The media are both of the paid and the unpaid variety. It is the need for paid media--above all, for television advertising, which is the greatest expense in modern campaigns--that has summoned forth the huge sums of money whose corruption of the political process is now a prime campaign issue. The money in turn has monstrously inflated the ranks of the army of lobbyists that has descended upon Washington. If the candidates didn't need the large sums of money required for the paid media, they would not need to alter legislation to satisfy the lobbyists, whose influence would correspondingly shrink. The season of paid advertising, moreover, has been extended ever since, in the last presidential election, it occurred to President Clinton's adviser Dick Morris to go on the air with voluminous ads more than a full year before the election. (Industry, too, has been in the political-ad business on its own behalf ever since the healthcare industry's successful advertising campaign against comprehensive healthcare.) As for the unpaid media, anyone who has failed to notice the dominant influence of the sheer presence of an inflated media establishment on politics has only to attend a political convention. There, alongside the delegates, numbering a few thousand, the observer will behold a fantastic sight. It is the science-fiction-like media city that has sprung up alongside it. Built of a sea of catering tents and other jerry-built contraptions, and all the towers, cables, satellite antennae and trucks of the media age, it supports the journalists and their technical crews, who together outnumber the delegates (who usually have little to decide in any case) by as much as eight or nine to one.
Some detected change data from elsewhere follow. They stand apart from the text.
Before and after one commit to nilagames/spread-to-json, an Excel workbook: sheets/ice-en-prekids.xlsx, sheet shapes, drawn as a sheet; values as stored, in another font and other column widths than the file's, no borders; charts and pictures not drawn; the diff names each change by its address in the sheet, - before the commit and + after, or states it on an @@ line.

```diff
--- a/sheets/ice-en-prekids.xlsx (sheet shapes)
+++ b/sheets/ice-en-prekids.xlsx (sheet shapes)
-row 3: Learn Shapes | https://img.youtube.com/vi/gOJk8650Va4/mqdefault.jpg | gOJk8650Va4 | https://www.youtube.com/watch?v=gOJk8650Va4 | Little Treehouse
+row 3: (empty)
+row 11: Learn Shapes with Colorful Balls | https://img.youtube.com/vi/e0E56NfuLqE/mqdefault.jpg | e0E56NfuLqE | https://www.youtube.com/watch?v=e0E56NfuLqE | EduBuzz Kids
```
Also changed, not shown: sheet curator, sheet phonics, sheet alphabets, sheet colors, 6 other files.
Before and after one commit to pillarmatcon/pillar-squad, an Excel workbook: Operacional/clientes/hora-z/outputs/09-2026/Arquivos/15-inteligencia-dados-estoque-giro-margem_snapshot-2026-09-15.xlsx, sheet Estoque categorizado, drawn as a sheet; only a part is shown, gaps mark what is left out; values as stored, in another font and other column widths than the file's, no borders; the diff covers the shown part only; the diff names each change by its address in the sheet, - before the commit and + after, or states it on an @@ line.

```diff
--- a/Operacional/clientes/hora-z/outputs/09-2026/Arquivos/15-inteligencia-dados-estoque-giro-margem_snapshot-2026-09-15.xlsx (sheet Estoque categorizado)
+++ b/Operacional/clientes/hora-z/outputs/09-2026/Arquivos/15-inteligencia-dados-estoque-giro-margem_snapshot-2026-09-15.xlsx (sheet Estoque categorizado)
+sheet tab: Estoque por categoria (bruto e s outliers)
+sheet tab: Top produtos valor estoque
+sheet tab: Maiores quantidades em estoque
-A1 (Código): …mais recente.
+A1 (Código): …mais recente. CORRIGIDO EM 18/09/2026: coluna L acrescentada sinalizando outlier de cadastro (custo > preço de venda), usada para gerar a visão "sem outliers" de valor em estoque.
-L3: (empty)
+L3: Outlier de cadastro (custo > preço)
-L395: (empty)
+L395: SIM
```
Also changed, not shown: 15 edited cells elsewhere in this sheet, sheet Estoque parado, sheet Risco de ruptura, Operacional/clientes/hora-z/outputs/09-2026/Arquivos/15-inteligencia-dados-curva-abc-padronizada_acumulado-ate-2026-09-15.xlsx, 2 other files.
Here, the disproportion between what is being "covered" and those "covering" it becomes visible to the naked eye.